[DATA SHOWN]
══════════

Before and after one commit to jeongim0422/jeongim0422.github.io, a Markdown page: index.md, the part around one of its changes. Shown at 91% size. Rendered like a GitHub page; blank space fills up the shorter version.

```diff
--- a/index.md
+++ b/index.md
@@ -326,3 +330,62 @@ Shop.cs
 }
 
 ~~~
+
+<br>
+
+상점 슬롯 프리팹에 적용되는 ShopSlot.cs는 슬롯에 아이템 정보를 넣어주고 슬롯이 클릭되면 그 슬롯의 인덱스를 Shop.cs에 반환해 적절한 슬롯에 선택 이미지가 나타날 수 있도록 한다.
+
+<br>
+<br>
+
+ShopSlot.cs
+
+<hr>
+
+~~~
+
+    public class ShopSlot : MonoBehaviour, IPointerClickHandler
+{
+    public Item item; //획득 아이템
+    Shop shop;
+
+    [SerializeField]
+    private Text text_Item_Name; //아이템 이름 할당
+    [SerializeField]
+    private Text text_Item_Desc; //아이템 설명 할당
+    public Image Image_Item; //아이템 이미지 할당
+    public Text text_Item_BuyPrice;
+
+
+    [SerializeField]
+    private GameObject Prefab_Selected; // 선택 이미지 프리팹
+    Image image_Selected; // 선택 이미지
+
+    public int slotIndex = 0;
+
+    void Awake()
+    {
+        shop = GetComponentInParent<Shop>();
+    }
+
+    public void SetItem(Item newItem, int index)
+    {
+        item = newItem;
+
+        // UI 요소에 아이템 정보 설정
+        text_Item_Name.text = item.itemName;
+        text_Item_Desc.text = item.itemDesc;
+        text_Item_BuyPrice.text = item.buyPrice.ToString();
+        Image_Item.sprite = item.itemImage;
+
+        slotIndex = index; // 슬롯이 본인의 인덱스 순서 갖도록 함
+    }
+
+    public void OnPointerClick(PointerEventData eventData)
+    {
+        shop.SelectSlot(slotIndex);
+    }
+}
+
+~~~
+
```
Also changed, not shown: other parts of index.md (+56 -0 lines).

══════════

[WHAT TO DO] Your task is to collect every line above that contains the word "public".

[TASK ANSWER]
+    public class ShopSlot : MonoBehaviour, IPointerClickHandler
+    public Item item; //획득 아이템
+    public Image Image_Item; //아이템 이미지 할당
+    public Text text_Item_BuyPrice;
+    public int slotIndex = 0;
+    public void SetItem(Item newItem, int index)
+    public void OnPointerClick(PointerEventData eventData)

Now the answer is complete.